Task material:

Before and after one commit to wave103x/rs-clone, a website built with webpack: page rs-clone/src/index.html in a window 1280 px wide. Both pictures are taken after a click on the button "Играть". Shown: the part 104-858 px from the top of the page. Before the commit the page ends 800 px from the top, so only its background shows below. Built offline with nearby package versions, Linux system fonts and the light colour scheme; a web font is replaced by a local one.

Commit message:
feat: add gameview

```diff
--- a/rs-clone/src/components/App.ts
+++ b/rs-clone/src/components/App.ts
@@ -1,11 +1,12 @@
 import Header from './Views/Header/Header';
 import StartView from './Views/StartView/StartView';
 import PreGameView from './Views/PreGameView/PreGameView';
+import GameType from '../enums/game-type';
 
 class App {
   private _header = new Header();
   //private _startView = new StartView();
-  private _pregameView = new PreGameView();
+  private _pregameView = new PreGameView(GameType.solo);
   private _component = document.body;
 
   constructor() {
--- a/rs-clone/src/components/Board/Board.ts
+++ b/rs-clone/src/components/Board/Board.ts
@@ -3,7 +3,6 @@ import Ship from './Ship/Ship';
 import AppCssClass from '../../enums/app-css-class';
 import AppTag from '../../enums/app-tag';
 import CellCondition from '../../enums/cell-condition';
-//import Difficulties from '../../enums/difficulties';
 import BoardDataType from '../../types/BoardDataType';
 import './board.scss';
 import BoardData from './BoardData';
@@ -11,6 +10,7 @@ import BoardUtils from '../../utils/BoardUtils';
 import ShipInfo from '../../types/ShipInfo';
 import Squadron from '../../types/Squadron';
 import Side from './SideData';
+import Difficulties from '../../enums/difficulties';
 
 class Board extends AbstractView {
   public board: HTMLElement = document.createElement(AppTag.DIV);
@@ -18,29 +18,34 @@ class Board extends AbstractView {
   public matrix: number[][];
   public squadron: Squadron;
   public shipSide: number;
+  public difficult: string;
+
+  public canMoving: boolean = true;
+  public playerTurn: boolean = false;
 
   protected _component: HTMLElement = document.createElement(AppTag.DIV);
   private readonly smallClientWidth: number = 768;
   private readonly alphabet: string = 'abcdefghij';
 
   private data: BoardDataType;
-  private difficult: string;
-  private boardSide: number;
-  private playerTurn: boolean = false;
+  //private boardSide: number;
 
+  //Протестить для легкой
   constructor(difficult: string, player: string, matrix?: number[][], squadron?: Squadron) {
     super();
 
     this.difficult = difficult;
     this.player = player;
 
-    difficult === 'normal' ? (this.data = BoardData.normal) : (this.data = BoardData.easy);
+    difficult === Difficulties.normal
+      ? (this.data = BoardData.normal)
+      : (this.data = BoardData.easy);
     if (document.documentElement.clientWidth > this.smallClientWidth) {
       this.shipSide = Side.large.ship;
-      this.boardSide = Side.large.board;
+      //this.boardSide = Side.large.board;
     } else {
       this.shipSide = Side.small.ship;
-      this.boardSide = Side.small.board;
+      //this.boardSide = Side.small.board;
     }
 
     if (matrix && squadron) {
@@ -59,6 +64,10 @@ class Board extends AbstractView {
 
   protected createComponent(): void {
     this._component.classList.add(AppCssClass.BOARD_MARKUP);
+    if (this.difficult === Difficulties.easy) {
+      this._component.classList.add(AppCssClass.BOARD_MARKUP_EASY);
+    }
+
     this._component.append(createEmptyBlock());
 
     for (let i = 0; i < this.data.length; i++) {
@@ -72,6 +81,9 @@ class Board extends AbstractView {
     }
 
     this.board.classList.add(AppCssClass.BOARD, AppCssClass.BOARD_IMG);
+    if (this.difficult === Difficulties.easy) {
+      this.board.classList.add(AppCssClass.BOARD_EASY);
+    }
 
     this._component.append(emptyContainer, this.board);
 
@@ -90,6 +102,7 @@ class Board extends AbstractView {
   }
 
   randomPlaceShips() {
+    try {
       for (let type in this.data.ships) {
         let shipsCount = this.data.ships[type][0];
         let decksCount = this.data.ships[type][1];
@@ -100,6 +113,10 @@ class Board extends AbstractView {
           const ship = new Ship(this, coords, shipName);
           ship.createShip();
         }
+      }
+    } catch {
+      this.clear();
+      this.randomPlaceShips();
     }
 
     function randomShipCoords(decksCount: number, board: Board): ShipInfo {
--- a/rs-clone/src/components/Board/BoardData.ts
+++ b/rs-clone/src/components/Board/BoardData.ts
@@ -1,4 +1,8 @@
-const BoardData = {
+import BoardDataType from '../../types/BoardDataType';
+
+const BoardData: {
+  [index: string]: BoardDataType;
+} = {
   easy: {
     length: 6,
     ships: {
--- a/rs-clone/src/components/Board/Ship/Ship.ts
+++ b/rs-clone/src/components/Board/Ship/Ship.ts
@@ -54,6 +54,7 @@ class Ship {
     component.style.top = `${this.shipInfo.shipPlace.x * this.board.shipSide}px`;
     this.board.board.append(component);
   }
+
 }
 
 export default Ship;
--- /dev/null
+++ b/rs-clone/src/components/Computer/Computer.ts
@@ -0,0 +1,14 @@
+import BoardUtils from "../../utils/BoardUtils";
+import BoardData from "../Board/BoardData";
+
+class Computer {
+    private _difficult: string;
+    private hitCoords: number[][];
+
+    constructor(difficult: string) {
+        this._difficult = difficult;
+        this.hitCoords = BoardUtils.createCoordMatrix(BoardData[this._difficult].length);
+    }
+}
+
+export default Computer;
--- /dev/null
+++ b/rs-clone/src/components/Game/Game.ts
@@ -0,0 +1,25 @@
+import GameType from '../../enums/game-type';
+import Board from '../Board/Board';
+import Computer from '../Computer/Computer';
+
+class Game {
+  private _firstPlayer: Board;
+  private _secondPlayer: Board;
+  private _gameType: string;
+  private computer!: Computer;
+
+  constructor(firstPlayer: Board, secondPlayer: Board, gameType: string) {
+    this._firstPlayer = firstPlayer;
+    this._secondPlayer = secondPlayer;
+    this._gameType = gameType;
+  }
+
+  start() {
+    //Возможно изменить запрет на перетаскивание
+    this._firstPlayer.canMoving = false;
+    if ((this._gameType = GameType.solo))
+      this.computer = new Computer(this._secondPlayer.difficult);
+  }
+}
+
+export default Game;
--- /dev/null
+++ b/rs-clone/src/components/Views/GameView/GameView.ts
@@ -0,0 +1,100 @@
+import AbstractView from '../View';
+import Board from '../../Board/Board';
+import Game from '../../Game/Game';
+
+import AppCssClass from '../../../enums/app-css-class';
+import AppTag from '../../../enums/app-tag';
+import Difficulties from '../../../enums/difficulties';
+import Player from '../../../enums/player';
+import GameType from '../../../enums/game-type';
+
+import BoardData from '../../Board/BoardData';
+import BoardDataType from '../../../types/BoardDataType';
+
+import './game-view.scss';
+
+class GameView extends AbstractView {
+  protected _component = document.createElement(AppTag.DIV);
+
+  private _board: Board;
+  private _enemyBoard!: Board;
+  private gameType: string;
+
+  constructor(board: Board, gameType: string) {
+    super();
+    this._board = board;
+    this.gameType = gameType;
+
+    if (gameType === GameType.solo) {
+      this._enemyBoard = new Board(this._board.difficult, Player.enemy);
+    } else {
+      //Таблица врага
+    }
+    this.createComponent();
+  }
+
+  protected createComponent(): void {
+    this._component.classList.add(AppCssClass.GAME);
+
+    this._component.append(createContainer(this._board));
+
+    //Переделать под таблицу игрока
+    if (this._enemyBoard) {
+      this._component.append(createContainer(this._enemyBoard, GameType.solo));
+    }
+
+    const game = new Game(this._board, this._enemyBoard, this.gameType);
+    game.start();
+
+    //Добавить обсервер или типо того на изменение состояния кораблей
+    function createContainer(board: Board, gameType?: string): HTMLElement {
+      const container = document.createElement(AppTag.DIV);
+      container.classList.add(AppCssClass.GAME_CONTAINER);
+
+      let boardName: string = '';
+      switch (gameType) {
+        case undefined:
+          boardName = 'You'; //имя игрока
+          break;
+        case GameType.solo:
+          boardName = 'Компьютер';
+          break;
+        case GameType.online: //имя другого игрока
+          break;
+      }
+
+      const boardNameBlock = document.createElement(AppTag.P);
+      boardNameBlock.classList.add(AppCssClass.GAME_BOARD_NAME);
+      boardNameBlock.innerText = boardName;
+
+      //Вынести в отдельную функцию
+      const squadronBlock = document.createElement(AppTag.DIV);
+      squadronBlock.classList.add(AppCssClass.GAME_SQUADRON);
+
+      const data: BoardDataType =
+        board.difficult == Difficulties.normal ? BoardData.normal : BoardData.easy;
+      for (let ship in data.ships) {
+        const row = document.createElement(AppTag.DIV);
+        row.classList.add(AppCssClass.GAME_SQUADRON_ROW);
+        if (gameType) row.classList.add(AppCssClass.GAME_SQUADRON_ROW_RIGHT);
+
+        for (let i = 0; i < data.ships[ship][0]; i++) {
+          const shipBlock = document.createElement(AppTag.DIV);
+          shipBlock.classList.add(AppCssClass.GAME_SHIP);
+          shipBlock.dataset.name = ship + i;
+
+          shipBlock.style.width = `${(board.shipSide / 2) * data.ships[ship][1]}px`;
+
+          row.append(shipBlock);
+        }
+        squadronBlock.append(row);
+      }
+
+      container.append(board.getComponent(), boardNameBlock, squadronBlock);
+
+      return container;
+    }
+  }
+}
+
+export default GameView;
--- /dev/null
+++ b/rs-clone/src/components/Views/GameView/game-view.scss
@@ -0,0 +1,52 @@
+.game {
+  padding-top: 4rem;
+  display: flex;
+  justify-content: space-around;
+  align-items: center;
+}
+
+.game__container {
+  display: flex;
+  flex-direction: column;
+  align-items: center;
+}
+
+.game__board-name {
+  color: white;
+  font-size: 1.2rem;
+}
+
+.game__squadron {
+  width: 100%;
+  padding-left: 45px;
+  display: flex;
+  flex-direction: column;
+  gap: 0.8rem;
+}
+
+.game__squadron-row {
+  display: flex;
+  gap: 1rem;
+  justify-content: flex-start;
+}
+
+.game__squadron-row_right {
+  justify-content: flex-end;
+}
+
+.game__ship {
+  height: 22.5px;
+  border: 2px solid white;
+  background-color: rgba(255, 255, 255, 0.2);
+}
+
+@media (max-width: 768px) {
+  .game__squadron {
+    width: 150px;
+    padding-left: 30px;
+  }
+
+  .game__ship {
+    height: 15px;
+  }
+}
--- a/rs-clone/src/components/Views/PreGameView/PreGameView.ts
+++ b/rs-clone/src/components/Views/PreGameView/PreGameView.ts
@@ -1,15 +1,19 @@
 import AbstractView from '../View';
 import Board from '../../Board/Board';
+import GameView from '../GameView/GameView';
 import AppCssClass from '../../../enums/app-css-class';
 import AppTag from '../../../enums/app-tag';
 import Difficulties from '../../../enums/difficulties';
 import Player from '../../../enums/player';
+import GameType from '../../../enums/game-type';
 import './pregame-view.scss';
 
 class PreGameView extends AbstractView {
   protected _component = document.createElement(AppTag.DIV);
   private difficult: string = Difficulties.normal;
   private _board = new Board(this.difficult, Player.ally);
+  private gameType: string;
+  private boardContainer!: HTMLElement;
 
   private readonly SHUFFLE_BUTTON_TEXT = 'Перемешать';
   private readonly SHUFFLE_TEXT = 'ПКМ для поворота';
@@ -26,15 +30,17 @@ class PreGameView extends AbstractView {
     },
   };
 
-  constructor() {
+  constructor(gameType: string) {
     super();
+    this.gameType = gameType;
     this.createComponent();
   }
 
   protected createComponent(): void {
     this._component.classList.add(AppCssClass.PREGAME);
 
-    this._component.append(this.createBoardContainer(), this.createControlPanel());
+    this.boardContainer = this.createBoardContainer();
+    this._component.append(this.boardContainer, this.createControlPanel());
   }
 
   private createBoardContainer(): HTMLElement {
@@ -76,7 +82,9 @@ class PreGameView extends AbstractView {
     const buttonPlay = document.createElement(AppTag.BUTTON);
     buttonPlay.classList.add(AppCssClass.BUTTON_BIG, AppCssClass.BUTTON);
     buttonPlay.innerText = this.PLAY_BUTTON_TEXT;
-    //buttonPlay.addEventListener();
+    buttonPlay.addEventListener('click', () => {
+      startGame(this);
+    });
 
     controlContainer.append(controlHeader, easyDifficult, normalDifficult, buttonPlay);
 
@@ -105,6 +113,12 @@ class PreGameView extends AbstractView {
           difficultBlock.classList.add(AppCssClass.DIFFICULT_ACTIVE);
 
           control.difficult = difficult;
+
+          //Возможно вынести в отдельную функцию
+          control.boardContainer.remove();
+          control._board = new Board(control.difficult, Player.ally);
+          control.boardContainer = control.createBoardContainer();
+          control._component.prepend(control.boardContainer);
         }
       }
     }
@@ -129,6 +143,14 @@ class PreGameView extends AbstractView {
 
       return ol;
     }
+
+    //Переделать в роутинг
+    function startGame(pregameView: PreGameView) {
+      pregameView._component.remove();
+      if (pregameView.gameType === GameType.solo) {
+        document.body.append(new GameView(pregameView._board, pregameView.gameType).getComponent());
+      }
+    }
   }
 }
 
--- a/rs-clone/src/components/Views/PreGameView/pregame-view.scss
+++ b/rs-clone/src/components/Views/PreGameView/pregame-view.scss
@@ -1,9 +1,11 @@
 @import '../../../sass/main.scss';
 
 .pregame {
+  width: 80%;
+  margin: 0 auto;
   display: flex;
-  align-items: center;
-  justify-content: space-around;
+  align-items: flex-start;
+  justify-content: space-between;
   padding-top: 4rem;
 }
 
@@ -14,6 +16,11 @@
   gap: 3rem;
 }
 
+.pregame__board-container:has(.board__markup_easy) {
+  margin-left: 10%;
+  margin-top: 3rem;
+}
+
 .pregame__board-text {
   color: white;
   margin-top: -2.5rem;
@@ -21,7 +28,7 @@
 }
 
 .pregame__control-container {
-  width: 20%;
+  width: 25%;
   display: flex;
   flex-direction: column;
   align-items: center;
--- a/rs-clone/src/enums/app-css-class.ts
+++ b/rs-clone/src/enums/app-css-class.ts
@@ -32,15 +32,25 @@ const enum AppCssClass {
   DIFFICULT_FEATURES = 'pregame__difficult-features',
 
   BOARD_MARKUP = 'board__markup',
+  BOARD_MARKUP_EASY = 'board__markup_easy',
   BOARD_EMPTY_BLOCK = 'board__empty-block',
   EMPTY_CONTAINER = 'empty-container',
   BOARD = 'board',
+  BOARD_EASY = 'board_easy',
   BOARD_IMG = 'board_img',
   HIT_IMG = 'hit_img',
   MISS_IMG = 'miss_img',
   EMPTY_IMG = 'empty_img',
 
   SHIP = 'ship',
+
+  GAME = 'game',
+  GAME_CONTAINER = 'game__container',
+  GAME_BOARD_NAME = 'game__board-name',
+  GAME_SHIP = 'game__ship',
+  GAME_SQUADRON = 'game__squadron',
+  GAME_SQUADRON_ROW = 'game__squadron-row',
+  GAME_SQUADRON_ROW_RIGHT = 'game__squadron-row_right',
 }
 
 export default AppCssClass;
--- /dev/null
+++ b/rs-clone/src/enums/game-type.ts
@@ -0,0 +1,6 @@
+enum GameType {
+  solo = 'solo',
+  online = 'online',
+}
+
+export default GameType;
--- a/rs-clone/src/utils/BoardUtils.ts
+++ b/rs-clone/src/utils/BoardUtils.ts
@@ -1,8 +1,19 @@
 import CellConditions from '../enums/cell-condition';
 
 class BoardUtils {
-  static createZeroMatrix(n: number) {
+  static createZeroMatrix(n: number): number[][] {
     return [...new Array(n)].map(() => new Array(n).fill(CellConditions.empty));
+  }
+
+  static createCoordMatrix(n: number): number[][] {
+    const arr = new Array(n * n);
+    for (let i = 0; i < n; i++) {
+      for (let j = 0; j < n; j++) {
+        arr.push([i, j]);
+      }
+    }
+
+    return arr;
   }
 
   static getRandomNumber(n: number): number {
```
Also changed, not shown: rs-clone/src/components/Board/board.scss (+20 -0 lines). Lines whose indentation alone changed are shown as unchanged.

Your objective:
Identify the lines of the entries containing the string "extends". Copy each such line.

Answer box:
 class Board extends AbstractView {
@@ -18,29 +18,34 @@ class Board extends AbstractView {
@@ -59,6 +64,10 @@ class Board extends AbstractView {
@@ -72,6 +81,9 @@ class Board extends AbstractView {
@@ -90,6 +102,7 @@ class Board extends AbstractView {
@@ -100,6 +113,10 @@ class Board extends AbstractView {
+class GameView extends AbstractView {
 class PreGameView extends AbstractView {
@@ -26,15 +30,17 @@ class PreGameView extends AbstractView {
@@ -76,7 +82,9 @@ class PreGameView extends AbstractView {
@@ -105,6 +113,12 @@ class PreGameView extends AbstractView {
@@ -129,6 +143,14 @@ class PreGameView extends AbstractView {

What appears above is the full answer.